◆ **What you need to do**
Filter these records by the string "file", copying each line that holds it.

──────── Data for this exercise

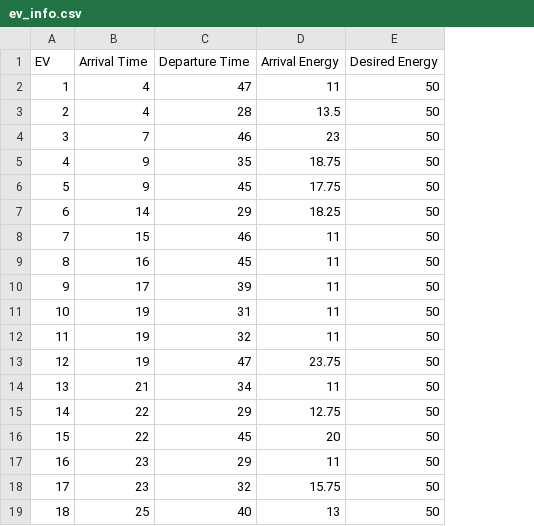
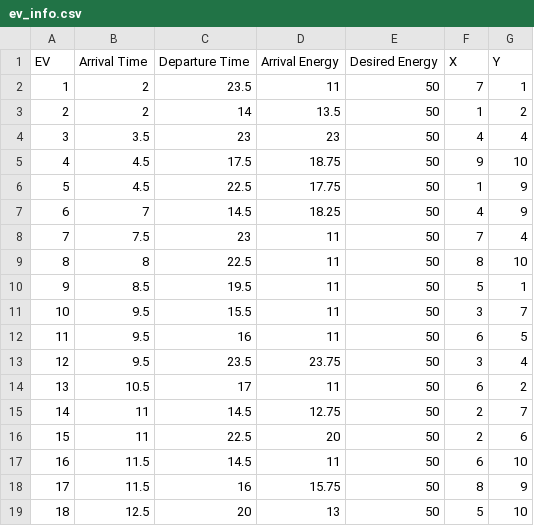
Before and after one commit to jiwanjung0101/EV-Charging-Project.py, a CSV file: data/ev_info.csv, drawn as a sheet; only a part is shown; the diff covers the shown part only; the diff names each change by its address in the sheet, - before the commit and + after, or states it on an @@ line.

```diff
--- a/data/ev_info.csv
+++ b/data/ev_info.csv
+column F (X), rows 2-19: 7 | 1 | 4 | 9 | 1 | 4 | 7 | 8 | 5 | 3 | 6 | 3 | 6 | 2 | 2 | 6 | 8 | 5
+column G (Y), rows 2-19: 1 | 2 | 4 | 10 | 9 | 9 | 4 | 10 | 1 | 7 | 5 | 4 | 2 | 7 | 6 | 10 | 9 | 10
-B2:B3 (Arrival Time): 4
+B2:B3 (Arrival Time): 2
-C2 (Departure Time): 47
+C2 (Departure Time): 23.5
-C3 (Departure Time): 28
+C3 (Departure Time): 14
-B4 (Arrival Time): 7
+B4 (Arrival Time): 3.5
-C4 (Departure Time): 46
+C4 (Departure Time): 23
-B5:B6 (Arrival Time): 9
+B5:B6 (Arrival Time): 4.5
-C5 (Departure Time): 35
+C5 (Departure Time): 17.5
-C6 (Departure Time): 45
+C6 (Departure Time): 22.5
-B7 (Arrival Time): 14
+B7 (Arrival Time): 7
-C7 (Departure Time): 29
+C7 (Departure Time): 14.5
-B8 (Arrival Time): 15
+B8 (Arrival Time): 7.5
-C8 (Departure Time): 46
+C8 (Departure Time): 23
-B9 (Arrival Time): 16
+B9 (Arrival Time): 8
-C9 (Departure Time): 45
+C9 (Departure Time): 22.5
-B10 (Arrival Time): 17
+B10 (Arrival Time): 8.5
-C10 (Departure Time): 39
+C10 (Departure Time): 19.5
-B11:B13 (Arrival Time): 19
+B11:B13 (Arrival Time): 9.5
-C11 (Departure Time): 31
+C11 (Departure Time): 15.5
-C12 (Departure Time): 32
+C12 (Departure Time): 16
-C13 (Departure Time): 47
+C13 (Departure Time): 23.5
-B14 (Arrival Time): 21
+B14 (Arrival Time): 10.5
-C14 (Departure Time): 34
+C14 (Departure Time): 17
-B15:B16 (Arrival Time): 22
+B15:B16 (Arrival Time): 11
-C15 (Departure Time): 29
+C15 (Departure Time): 14.5
-C16 (Departure Time): 45
+C16 (Departure Time): 22.5
-B17:B18 (Arrival Time): 23
+B17:B18 (Arrival Time): 11.5
-C17 (Departure Time): 29
+C17 (Departure Time): 14.5
-C18 (Departure Time): 32
+C18 (Departure Time): 16
-B19 (Arrival Time): 25
+B19 (Arrival Time): 12.5
-C19 (Departure Time): 40
+C19 (Departure Time): 20
```
Also changed, not shown: 24 edited cells elsewhere in this file, 26 other files.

────────────────

◆ **Task response**
Before and after one commit to jiwanjung0101/EV-Charging-Project.py, a CSV file: data/ev_info.csv, drawn as a sheet; only a part is shown; the diff covers the shown part only; the diff names each change by its address in the sheet, - before the commit and + after, or states it on an @@ line.
Also changed, not shown: 24 edited cells elsewhere in this file, 26 other files.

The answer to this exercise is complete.